Miner Anglo American without platinum is an option: CEO
By Silvia Antonioli and Dmitry Zhdannikov
LAUSANNE, Switzerland (Reuters) - The chief executive of Anglo American (AAL.L: Quote), one of the world's largest diversified miners, said divesting the strike-afflicted platinum division could be an option if it does not perform as well as the others.
Anglo American's Amplats (AMSJ.J: Quote), the world's top platinum producer, and rivals Impala Platinum IMPJ.J and Lonmin (LMI.L: Quote) are together battling an almost 10-week-old mining strike over wages, which has slashed about 40 percent of global production of the precious metal.
The hit from the strike means Anglo could reconsider what place platinum holds in its portfolio in the future, the company's boss said in an interview on the sidelines of the FT commodities global summit.
"We like platinum longer term... but at the same time every asset has to deliver return and if the business can't deliver return than we'll look at all options," said chief executive Mark Cutifani when asked whether he would consider divesting the platinum division.
"Platinum has been one area that has struggled and certainly not because the team is not doing a good job but because we have the strike and in the end we have to make tough decisions. I hope the guys come back to work so that we can at least work on what the future might look like but at the moment it doesn't look good."
Anglo Platinum said on Tuesday it has sent force majeure notices to some of the suppliers to its South African mines, underscoring the widening economic impact of the strike.
Amplats chief executive Chris Griffith said on Friday Amplats was unlikely to declare force majeure to customers, an industry term for when a producer is unable to supply due to forces beyond its control.

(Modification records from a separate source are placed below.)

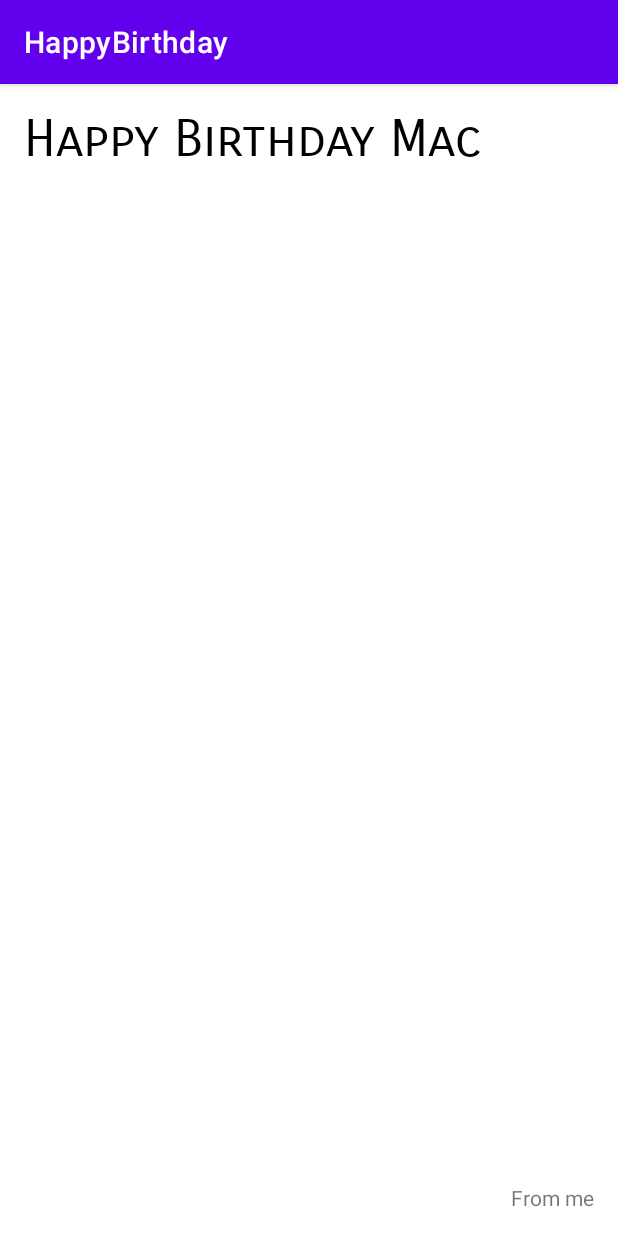
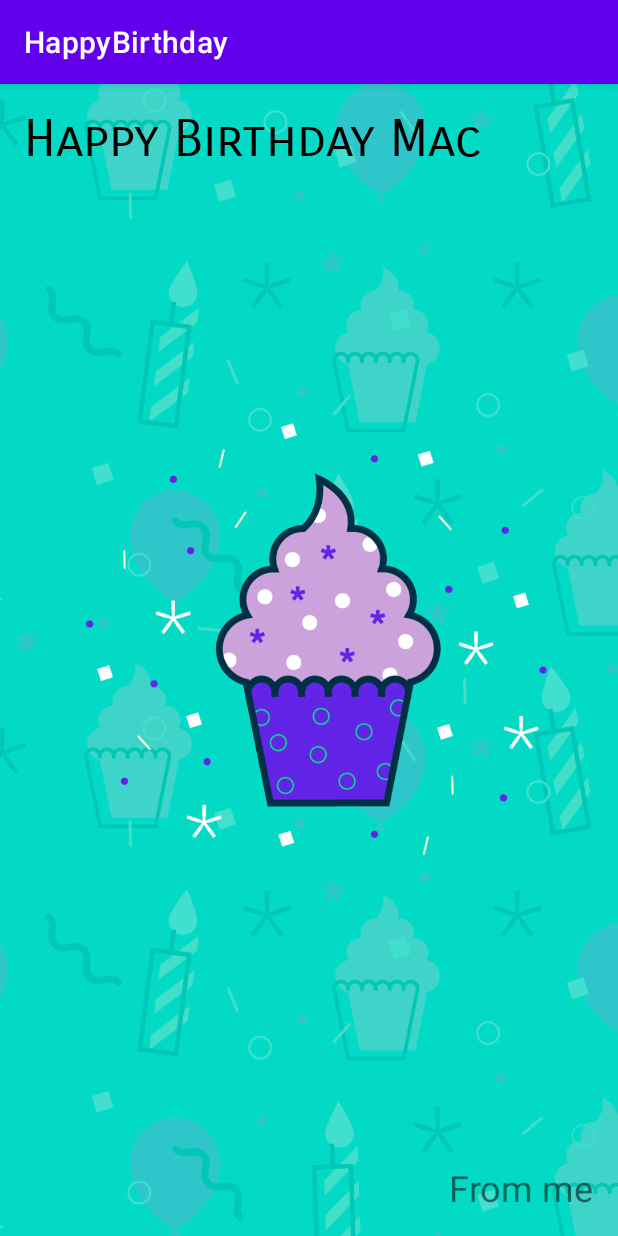
Before and after one commit to mkurom/Kotlin_sampleApp, an Android app: the screen it shows after launch (MainActivity), on a phone screen of 412 x 824 dp. Run offline under Robolectric (Android 15) with nearby library versions, the phone set to English and light mode, and no system bars.

Commit message:
add imageView

```diff
--- a/HappyBirthday/app/src/main/res/layout/activity_main.xml
+++ b/HappyBirthday/app/src/main/res/layout/activity_main.xml
@@ -5,6 +5,17 @@
     android:layout_width="match_parent"
     android:layout_height="match_parent"
     tools:context=".MainActivity">
+
+    <ImageView
+        android:id="@+id/imageView"
+        android:layout_width="0dp"
+        android:layout_height="0dp"
+        android:scaleType="centerCrop"
+        app:layout_constraintBottom_toBottomOf="parent"
+        app:layout_constraintEnd_toEndOf="parent"
+        app:layout_constraintStart_toStartOf="parent"
+        app:layout_constraintTop_toTopOf="parent"
+        app:srcCompat="@drawable/androidparty" />
 
     <TextView
         android:id="@+id/textView"
@@ -26,6 +37,8 @@
         android:layout_marginEnd="16dp"
         android:layout_marginBottom="16dp"
         android:text="From me"
+        android:textSize="24sp"
         app:layout_constraintBottom_toBottomOf="parent"
         app:layout_constraintEnd_toEndOf="parent" />
+
 </androidx.constraintlayout.widget.ConstraintLayout>
```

Anglo is still producing about 60 percent of its platinum capacity from some mines that are not affected by the strikes. Continued...